Why investors shrugged off the Capitol riots Investors last week cheered a new Democratic administration that will also control Congress. Business has wrung all it can out of President Trump and is desperate for the kind of synchronised combination of fiscal and monetary stimulus the Biden administration will provide. (FT)

Fatih Birol A net zero by 2050 plan for the energy sector is coming, writes the executive director of the International Energy Agency. “National approaches are not enough to achieve the change we need — we must think globally.” US climate finance is approaching a leapfrog moment, writes a former deputy US Treasury secretary. (FT)

Bitcoin has ambitions for gold’s role Can bitcoin seriously compete with gold as a safe asset for the largest investors? History, regulation and market volatility makes that seem improbable, but it is beginning to develop a more important role, writes Gavyn Davies, chairman of Fulcrum Asset Management. (FT)

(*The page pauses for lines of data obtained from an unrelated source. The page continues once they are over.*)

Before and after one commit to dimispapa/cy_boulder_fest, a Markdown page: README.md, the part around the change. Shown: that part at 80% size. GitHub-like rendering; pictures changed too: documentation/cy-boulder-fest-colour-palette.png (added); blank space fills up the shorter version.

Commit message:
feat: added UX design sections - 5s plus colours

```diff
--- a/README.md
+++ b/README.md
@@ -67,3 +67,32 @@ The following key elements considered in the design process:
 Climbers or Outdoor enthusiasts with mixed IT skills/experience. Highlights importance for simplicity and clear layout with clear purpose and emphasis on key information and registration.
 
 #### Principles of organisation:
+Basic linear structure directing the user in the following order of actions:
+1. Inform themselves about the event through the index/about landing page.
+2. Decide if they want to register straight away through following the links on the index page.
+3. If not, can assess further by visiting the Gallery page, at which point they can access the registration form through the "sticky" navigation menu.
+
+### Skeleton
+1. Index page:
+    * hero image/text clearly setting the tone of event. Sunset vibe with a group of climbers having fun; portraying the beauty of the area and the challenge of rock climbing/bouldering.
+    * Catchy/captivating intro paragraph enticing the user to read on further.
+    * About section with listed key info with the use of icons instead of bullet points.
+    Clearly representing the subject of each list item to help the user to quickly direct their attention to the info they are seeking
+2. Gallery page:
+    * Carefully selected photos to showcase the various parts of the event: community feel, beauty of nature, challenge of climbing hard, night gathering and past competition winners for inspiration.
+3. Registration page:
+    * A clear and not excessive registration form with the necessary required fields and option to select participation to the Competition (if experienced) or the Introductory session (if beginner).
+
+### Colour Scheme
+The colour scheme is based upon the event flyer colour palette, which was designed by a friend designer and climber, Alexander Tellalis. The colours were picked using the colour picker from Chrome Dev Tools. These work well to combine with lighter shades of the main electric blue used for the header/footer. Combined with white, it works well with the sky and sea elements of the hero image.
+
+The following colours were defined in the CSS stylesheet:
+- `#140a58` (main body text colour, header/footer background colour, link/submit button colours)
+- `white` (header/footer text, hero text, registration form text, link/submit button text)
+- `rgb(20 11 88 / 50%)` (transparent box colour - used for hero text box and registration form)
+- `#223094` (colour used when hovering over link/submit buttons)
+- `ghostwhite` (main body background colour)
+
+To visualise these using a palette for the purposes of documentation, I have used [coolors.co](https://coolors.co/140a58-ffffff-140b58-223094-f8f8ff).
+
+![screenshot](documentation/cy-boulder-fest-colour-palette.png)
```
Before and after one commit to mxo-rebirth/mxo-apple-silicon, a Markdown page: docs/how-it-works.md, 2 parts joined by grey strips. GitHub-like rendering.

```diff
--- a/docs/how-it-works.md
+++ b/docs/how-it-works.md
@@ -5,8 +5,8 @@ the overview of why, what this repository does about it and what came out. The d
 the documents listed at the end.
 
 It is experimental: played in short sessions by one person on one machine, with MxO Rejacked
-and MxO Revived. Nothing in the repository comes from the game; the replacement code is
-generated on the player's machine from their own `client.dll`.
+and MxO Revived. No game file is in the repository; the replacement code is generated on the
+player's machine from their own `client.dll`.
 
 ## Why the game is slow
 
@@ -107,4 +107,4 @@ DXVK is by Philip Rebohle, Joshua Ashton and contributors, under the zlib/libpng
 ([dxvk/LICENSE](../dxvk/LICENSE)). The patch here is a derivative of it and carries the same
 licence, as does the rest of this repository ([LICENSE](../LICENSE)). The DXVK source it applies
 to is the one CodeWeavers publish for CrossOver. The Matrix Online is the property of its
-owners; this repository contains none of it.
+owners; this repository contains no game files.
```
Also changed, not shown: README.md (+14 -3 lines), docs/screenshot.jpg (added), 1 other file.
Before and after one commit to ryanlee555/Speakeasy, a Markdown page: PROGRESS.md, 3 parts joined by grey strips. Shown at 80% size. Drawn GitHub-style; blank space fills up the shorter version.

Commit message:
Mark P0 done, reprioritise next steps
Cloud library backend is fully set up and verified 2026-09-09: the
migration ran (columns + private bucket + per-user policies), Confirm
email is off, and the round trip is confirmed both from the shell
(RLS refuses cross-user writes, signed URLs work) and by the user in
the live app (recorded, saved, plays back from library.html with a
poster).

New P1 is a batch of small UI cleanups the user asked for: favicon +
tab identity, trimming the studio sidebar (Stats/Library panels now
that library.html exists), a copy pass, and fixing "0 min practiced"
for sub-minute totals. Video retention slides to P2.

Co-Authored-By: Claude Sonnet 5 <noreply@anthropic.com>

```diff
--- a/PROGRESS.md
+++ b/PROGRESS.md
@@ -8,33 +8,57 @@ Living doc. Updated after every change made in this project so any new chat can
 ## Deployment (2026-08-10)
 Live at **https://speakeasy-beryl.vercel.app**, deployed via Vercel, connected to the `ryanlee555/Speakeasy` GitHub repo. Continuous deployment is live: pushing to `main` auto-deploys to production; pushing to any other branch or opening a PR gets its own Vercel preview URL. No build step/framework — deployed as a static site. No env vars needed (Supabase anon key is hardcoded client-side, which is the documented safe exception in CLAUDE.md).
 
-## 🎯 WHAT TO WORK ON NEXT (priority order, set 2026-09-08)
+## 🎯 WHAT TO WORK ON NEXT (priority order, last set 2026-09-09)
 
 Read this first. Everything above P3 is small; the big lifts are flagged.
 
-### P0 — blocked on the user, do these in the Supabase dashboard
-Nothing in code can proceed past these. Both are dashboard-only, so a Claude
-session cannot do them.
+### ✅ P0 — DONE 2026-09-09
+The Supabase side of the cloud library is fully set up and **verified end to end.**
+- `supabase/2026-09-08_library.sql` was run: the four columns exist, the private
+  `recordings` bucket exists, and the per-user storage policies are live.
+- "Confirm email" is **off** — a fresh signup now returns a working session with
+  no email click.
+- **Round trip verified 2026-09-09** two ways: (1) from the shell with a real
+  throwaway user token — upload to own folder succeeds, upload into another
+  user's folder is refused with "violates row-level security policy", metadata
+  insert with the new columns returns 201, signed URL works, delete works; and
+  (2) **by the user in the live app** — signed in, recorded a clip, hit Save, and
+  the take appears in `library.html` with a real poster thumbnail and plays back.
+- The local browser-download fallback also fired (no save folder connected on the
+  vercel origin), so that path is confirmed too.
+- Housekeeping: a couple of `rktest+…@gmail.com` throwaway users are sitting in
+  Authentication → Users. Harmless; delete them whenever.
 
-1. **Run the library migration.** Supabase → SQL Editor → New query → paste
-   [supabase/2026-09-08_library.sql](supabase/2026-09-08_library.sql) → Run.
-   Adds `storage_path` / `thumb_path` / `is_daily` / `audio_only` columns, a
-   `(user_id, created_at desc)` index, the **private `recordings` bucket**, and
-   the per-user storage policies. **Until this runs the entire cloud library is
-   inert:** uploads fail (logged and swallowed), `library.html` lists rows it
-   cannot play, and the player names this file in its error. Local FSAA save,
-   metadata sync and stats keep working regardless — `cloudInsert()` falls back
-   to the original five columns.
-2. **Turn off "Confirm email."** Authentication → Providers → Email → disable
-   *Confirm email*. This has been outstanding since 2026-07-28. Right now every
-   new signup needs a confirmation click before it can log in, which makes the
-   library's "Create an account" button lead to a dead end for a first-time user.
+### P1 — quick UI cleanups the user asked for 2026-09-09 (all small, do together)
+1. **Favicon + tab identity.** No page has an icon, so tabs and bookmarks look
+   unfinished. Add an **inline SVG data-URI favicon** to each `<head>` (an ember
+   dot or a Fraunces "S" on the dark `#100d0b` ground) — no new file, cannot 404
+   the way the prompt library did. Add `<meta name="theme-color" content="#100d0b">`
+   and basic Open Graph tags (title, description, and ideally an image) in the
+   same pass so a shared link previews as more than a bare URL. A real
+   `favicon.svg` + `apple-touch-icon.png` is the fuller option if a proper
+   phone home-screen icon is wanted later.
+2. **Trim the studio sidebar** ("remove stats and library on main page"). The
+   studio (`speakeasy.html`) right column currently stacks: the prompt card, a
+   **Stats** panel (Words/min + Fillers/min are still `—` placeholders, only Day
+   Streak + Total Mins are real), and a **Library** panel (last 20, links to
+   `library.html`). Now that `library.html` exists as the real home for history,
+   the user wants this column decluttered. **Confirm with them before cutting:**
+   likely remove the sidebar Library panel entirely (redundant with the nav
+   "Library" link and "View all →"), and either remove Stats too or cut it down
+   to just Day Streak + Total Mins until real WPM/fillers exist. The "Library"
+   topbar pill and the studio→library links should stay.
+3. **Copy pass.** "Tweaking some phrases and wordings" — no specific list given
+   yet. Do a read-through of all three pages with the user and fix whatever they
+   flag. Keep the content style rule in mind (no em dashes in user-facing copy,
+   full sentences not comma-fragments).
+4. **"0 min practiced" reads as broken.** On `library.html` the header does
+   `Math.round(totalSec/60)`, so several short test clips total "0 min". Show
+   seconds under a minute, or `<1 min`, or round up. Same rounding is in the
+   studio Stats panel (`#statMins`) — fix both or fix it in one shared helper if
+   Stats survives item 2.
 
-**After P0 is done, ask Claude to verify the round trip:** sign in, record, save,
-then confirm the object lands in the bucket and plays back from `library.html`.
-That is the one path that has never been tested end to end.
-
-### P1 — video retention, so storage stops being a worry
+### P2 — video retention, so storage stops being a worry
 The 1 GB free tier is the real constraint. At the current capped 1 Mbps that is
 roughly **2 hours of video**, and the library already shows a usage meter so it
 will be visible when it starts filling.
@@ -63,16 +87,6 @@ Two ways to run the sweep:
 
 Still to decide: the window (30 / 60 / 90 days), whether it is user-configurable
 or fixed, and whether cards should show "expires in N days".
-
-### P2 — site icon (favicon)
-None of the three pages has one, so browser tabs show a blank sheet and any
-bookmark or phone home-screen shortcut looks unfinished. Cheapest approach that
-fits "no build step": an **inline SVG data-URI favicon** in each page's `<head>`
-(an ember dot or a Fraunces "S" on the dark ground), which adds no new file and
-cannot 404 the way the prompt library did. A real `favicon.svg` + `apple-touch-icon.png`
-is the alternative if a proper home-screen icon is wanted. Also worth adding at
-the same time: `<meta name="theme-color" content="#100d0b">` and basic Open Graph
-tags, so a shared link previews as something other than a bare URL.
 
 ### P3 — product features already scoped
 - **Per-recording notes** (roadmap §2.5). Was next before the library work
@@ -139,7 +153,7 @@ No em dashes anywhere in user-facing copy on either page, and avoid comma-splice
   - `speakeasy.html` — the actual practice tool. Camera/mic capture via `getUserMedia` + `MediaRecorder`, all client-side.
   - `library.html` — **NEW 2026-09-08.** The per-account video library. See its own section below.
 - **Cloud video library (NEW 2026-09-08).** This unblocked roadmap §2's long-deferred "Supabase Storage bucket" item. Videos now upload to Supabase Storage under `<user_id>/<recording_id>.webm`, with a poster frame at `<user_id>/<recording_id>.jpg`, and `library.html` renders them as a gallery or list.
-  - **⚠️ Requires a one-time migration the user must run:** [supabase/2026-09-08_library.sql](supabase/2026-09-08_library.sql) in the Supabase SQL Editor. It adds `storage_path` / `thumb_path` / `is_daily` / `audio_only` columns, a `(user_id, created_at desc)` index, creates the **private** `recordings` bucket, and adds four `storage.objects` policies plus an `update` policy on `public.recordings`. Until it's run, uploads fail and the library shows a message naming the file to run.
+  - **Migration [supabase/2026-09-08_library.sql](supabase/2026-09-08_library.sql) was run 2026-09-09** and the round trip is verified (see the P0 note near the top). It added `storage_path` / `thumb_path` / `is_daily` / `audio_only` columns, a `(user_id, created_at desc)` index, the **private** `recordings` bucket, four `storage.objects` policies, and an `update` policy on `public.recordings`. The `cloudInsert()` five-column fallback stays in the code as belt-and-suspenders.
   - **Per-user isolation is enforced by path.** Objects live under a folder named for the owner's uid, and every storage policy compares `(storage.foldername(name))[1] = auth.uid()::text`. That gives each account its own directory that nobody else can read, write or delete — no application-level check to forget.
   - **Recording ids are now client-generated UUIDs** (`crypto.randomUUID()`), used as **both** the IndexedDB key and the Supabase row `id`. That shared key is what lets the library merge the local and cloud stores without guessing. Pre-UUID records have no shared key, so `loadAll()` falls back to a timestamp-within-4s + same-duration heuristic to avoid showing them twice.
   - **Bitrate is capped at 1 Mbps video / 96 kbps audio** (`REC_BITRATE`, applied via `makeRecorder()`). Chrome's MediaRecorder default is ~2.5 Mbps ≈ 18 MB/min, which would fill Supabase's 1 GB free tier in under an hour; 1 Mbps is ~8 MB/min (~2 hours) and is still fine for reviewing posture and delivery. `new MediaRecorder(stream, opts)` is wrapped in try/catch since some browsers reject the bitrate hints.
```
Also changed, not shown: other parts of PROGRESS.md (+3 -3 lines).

Algorithms and the pandemic After school tests were cancelled because of Covid-19, the UK created an algorithm meant to stop grade inflation by standardising teachers’ assessed grades. For thousands, it was a disaster, marking down students’ grades and sparking a political firestorm. Are governments ready to rely on automated decision making tools? (FT)

Shell case puts spotlight on cleaner fuels Shell is in a legal fight in The Hague that some believe could force oil and gas companies to accelerate a shift away from fossil fuels and push other companies to reassess their carbon footprint. If successful, the legal action could redraw the business models and plans of corporate polluters. (FT)

Does Canary Wharf have a future? Before the November Covid-19 lockdown, up to a fifth of the 120,000 employees who work in the east London office district were travelling in each day. Now, the area is desolate again. As the pandemic threatens to permanently loosen employees’ bonds with their workplace, Canary Wharf is facing a critical test. (FT)

Jennifer Robinson’s Lunch with the FT As Julian Assange’s longest-serving lawyer, Ms Robinson has watched as the WikiLeaks founder, once feted as the future of investigative journalism, has made powerful enemies around the world. She insists that Mr Assange has been misunderstood. (FT)

How to supercharge your immune system Bioresilience, molecular wellness and laser therapy are all key themes in the pioneering world of preventative health. “An optical fibre shoots light into my vein — it’s like a tiny lightsabre in my arm,” writes Rebecca Newman. (FT)

Never-ending Brexit negotiations FT contributing editor David Allen Green takes us on a tour of the post-Brexit EU-UK trade agreement. (FT)